The SBRA and Subchapter V
In 2019, recognizing that the requirements of Chapter 11 often made reorganizing a business through a formal bankruptcy proceeding an ineffective tool for many small business debtors, Congress enacted the Small Business Reorganization Act of 2019 (SBRA). The SBRA added Subchapter V, which modifies the Chapter 11 proceedings, but only for qualified small businesses. As originally drafted, eligibility to proceed under Subchapter V was limited to those small businesses with noncontingent liquidated debts of no more than $2,725,625.

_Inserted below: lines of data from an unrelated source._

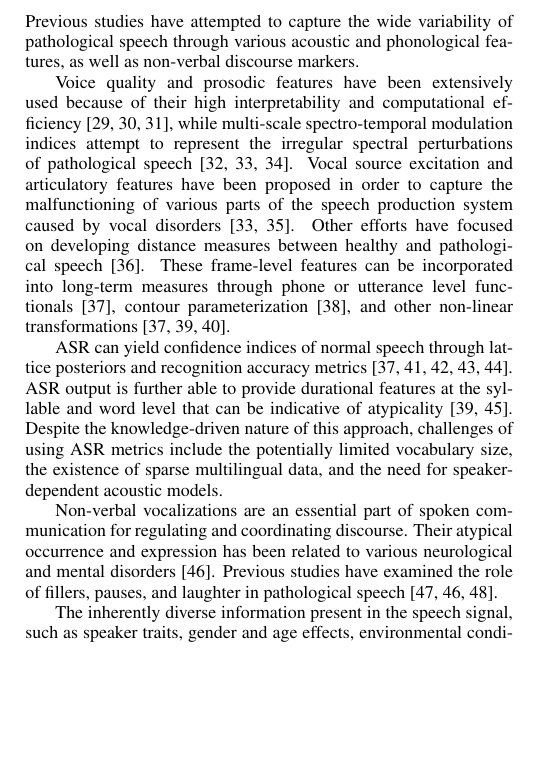
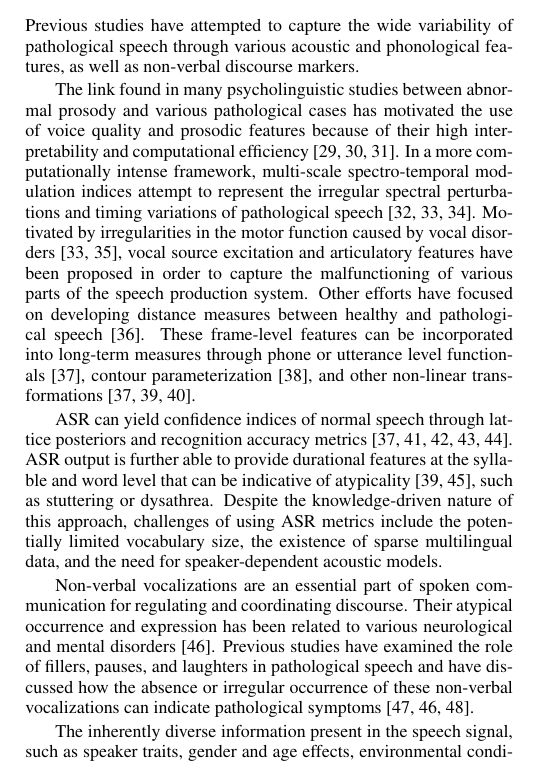
Before and after one commit to sabyasachee/ACCEDE_Paper, a LaTeX paper (pathology.tex): part of one column of page 2 of 7, cut so that both start at the same text, the shorter picture padded with empty space. Compiled offline with pdfLaTeX.

Commit message:
Feature extraction modified

```diff
--- a/pathology.tex
+++ b/pathology.tex
@@ -106,11 +106,13 @@ Although accounting for all the discussed factors using ML-SP techniques can be
 \subsection{Feature Design}
 Previous studies have attempted to capture the wide variability of pathological speech through various acoustic and phonological features, as well as non-verbal discourse markers.
 
-Voice quality and prosodic features have been extensively used because of their high interpretability and computational efficiency~\cite{van2010computational,tsanas2012novel,bone2014psychologist}, while multi-scale spectro-temporal modulation indices attempt to represent the irregular spectral perturbations of pathological speech~\cite{liss2010discriminating,falk2012characterization,williamson2015automatic}. Vocal source excitation and articulatory features have been proposed in order to capture the malfunctioning of various parts of the speech production system caused by vocal disorders~\cite{falk2012characterization,hahm2015parkinson}. Other efforts have focused on developing distance measures between healthy and pathological speech~\cite{gu2005disordered}. These frame-level features can be incorporated into long-term measures through phone or utterance level functionals~\cite{kim2015automatic}, contour parameterization~\cite{kim2015automatic2}, and other non-linear transformations~\cite{kim2015automatic,an2015automatic,middag2011combining}.
+%Psycholinguistic studies have traditionally linked abnormal prosody to various pathological cases. Motivated by these, voice quality and prosodic features have been extensively used because of their high interpretability and computational efficiency~\cite{van2010computational,tsanas2012novel,bone2014psychologist}, while multi-scale spectro-temporal modulation indices attempt to represent the irregular spectral perturbations of pathological speech~\cite{liss2010discriminating,falk2012characterization,williamson2015automatic}.
 
-ASR can yield confidence indices of normal speech through lattice posteriors and recognition accuracy metrics~\cite{kim2015automatic,zlotnik2015random,maier2009peaks,sharma2009universal,middag2009automated}. ASR output is further able to provide durational features at the syllable and word level that can be indicative of atypicality~\cite{an2015automatic,duez2006consonant}. Despite the knowledge-driven nature of this approach, challenges of using ASR metrics include the potentially limited vocabulary size, the existence of sparse multilingual data, and the need for speaker-dependent acoustic models.
+The link found in many psycholinguistic studies between abnormal prosody and various pathological cases has motivated the use of voice quality and prosodic features because of their high interpretability and computational efficiency~\cite{van2010computational,tsanas2012novel,bone2014psychologist}. In a more computationally intense framework, multi-scale spectro-temporal modulation indices attempt to represent the irregular spectral perturbations and timing variations of pathological speech~\cite{liss2010discriminating,falk2012characterization,williamson2015automatic}. Motivated by irregularities in the motor function caused by vocal disorders~\cite{falk2012characterization,hahm2015parkinson}, vocal source excitation and articulatory features have been proposed in order to capture the malfunctioning of various parts of the speech production system. Other efforts have focused on developing distance measures between healthy and pathological speech~\cite{gu2005disordered}. These frame-level features can be incorporated into long-term measures through phone or utterance level functionals~\cite{kim2015automatic}, contour parameterization~\cite{kim2015automatic2}, and other non-linear transformations~\cite{kim2015automatic,an2015automatic,middag2011combining}.
 
-Non-verbal vocalizations are an essential part of spoken communication for regulating and coordinating discourse. Their atypical occurrence and expression has been related to various neurological and mental disorders~\cite{lake2011listener}. Previous studies have examined the role of fillers, pauses, and laughter in pathological speech~\cite{heeman2010autism,lake2011listener,gupta2014predicting}.
+ASR can yield confidence indices of normal speech through lattice posteriors and recognition accuracy metrics~\cite{kim2015automatic,zlotnik2015random,maier2009peaks,sharma2009universal,middag2009automated}. ASR output is further able to provide durational features at the syllable and word level that can be indicative of atypicality~\cite{an2015automatic,duez2006consonant}, such as stuttering or dysathrea. Despite the knowledge-driven nature of this approach, challenges of using ASR metrics include the potentially limited vocabulary size, the existence of sparse multilingual data, and the need for speaker-dependent acoustic models.
+
+Non-verbal vocalizations are an essential part of spoken communication for regulating and coordinating discourse. Their atypical occurrence and expression has been related to various neurological and mental disorders~\cite{lake2011listener}. Previous studies have examined the role of fillers, pauses, and laughters in pathological speech and have discussed how the absence or irregular occurrence of these non-verbal vocalizations can indicate pathological symptoms~\cite{heeman2010autism,lake2011listener,gupta2014predicting}.
 
 The inherently diverse information present in the speech signal, such as speaker traits, gender and age effects, environmental conditions, etc., makes it hard to disentangle actual pathology-dependent conditions from other factors. Although previous studies have indicated strong correlates of many of the aforementioned features to pathological constructs, careful methodological and experimental planning has to be conducted in order to make sure that the segmentation of the acoustic features space is performed in terms of the relevant pathological effects~\cite{bone2013classifying}. Towards this direction, ecological data capture procedures, reduced-size interpretable features, appropriate statistical analysis, and legitimate experimental validation are encouraged.
 
```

Congress intended for a Subchapter V proceeding to be less costly, faster and more advantageous for small businesses than a typical corporate Chapter 11 proceeding. Among other things, most Subchapter V proceedings eliminate the statutory committee of unsecured creditors and replace it with a more efficient Subchapter V trustee. The trustee does not operate the debtor’s business, but supervises the Chapter 11 process, makes recommendations to the court and assists the debtor to confirm a plan. Subchapter V also streamlines the plan confirmation process, requiring the debtor to file a plan within 90 days and eliminating the need for the debtor to prepare and gain approval of a lengthy disclosure statement. Moreover, Subchapter V provides for small business owners to receive a discharge and retain ownership of their business without paying all unsecured claims in full, provided that the net income from the business is used to pay creditor claims for a period of three to five years.
The CARES Act: Increased Subchapter V Debt-Eligibility Limits
The SBRA went into effect on February 19, 2020. One month later, every state in the U.S. had declared a state of emergency in response to the COVID-19 pandemic. As stay-at-home orders became common and small businesses struggled to stay afloat with fewer customers, Congress quickly bolstered Subchapter V with the “Coronavirus Aid, Relief, and Economic Security Act” (the “CARES Act”; P.L. 116-136), increasing the debt-eligibility limit from $2,725,625 to $7,500,000. The CARES Act, however, was not designed to last more than a year; and the Subchapter V $7.5 million debt-eligibility limit was set to sunset on March 27, 2021.
Most commentators agree that the increase of the Subchapter V debt-eligibility limit made small business reorganization feasible at the time when it was needed most. In the short span of a year, proceedings under Subchapter V boasted higher confirmation rates, speedier confirmations and more consensual plans than other corporate Chapter 11 proceedings. Since February 19, 2020, more than 1,700 Subchapter V cases have been filed, with a majority of cases filed in the Fifth, Ninth and Eleventh Circuits. The relative frequency of Subchapter V to standard Chapter 11 proceedings is on the rise: between August and November of 2020, Subchapter V cases increased by 20% and, over the past year, bankruptcy judges have released more than 150 opinions analyzing the 15 new sections of Subchapter V.
With many businesses still experiencing partial or full shutdowns and the impact of the global pandemic on small businesses not yet fully realized, the Extension Act will likely continue the trend of small business reorganizing through Subchapter V proceedings.